The expected decrease of the covariance of both collision partners is a function of the factors stated above and can be learned from a large collection of CDM events. The data is first clustered into different categories (by size and orbit) of collision partners and later multiple non-linear regression theories are applied to extract the model used to rebuild the uncertainties for different types of events. By modelling the expected uncertainty for each object of the conjunction in finite steps until the TCA, a prediction of the collision probability can be achieved under the assumption that the size of the objects is constant and the miss distance does not vary greatly.

When enabling the use of the collision probability prediction the classification of a conjunction event is adapted based on the risk trend. While the criterium of the miss distance remains identical to the one in the risk estimation service, the collision probability is interpreted differently. When the risk trend shows that the estimated collision probability at TCA will be above the defined ACPL, the conjunction is classified to be critical. When at any time until TCA the projected trend is above the ACPL, the event is set to observe. Any other events are non-critical. This approach will estimate to the best of the available data a decreasing and an increasing trend from the very first collision warning available.

Below you can see the risk prediction, as is shows the trend toward the TCA as a red line. Please take note that this feature is in its beta phase.

#### Maneuver Suggestion

Manoeuvres are generated with the goal of increasing the miss distance and reducing the collision probability. Multiple target orbit candiates are generated. Hohmann manoeuvres are assumed for transfers with changes in the radial miss distance for short-term avoidance strategies. For early manoeuvres, a 25 km along-track separation is the target. The candidate that corresponds to the user-selected strategy is recommended, while the other manoeuvre is shown as an alternative. Based on the given propulsion system and maximum thrust duration multiple thrust epochs can be generated. Generated maneuvers can be downloaded for review. They have been screened by us against the SP catalogue of 18th SPCS. Some manoeuvres will be shown as dismissed. These lead either to new close approaches or a given strategy is no longer applicable, as a manoeuvre cannot be performed before the event occurs.

## API

All features you can observe in the web interface are also available via API, so your operation systems can directly be interfaced in a machine-to-machine manner with our platform. Our services are accessible via a REST API. This means that you can communicate with it via http commands. Currently supported are POST, GET, UPDATE and DELETE methods. Send a POST request to our server to start a calculation, e.g. an orbit propagation or pass prediction computation. Once the computation is done, the results are collected by sending a GET request. All available endpoints can be found in our API documentation.

OKAPI provides **connectors** to simplify the communication with the platform. They are provided as open source software hosted on GitHub. They enable an easy access to the platform services.

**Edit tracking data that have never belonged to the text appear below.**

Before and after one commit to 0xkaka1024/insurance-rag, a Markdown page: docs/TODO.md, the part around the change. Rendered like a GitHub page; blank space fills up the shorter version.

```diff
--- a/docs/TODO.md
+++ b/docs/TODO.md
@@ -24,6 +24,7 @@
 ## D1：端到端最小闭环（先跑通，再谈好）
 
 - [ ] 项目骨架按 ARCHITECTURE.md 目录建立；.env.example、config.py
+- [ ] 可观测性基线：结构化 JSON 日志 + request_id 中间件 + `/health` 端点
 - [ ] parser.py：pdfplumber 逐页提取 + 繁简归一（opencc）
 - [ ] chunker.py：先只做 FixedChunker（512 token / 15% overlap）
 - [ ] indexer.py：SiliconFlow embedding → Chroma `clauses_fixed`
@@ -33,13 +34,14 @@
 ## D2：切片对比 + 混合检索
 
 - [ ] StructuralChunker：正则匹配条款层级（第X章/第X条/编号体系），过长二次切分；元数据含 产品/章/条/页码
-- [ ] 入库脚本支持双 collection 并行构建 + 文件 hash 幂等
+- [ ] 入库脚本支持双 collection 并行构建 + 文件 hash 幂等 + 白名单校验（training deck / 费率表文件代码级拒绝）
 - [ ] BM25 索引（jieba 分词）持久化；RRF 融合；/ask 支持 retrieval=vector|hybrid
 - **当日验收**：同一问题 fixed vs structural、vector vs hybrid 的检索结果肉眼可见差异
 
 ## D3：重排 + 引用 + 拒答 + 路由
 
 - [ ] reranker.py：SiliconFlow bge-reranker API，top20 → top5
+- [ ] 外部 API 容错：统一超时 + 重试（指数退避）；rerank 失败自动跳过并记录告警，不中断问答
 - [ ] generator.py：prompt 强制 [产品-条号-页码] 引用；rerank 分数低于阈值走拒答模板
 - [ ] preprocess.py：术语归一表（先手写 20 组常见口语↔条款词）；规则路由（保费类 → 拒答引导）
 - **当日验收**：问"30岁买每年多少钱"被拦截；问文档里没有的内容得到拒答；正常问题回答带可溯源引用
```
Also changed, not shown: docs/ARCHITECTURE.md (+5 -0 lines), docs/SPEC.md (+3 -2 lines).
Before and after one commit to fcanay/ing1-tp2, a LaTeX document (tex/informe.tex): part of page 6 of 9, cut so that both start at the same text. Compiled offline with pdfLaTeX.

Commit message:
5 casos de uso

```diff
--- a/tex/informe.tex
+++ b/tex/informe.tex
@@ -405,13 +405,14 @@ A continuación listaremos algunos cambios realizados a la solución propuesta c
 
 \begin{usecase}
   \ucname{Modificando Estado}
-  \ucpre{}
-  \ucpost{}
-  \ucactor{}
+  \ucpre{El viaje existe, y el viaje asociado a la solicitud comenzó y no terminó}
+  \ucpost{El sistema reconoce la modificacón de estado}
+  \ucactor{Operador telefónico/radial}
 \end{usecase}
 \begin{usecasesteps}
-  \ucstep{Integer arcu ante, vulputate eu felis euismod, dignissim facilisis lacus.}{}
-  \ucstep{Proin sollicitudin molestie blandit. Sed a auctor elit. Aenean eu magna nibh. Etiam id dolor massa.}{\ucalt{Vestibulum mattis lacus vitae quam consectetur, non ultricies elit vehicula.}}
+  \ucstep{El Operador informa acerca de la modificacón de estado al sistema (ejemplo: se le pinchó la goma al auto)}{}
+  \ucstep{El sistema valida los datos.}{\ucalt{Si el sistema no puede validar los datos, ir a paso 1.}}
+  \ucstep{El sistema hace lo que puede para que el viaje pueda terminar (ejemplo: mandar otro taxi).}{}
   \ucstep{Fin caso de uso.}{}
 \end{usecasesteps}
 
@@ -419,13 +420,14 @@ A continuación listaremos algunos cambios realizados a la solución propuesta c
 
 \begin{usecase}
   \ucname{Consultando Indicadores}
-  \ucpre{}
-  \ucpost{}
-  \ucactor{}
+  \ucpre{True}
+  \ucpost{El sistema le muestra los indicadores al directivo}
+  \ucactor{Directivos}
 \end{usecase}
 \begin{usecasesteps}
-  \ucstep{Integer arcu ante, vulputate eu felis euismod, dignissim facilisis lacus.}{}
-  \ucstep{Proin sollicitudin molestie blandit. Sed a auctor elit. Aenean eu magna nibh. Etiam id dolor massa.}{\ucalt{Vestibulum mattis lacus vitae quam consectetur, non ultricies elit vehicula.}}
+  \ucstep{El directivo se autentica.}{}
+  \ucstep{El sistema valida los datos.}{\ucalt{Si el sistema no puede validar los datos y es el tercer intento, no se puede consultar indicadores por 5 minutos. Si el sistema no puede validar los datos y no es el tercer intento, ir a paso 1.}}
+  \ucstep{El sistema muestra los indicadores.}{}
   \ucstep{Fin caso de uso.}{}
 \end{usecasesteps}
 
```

They are available for Python, Java, C++ and Matlab. Using the connectors simplifies the API use, as they take over all REST-API communications and also provide convenience methods. Examples are also given for using OKAPI:Orbits via `wget`

from bash or Powershell.

**Prerequisites:** Before going through the introductions below, make sure that you have an OKAPI account.

## Security and Privacy

The OKAPI platform uses auth0 as identity provider. All registered user data resides in a safe database. The OKAPI services use an OAuth 2.0 password grant type, which results in an access token based on your credentials. It is then used by the application to authenticate to gain access to the platform and use OKAPI services.

During the sign up for our platform and services you have to take notice of our privacy policy. The Auth0 statement can be found in the Data protection provisions about the application and use of Auth0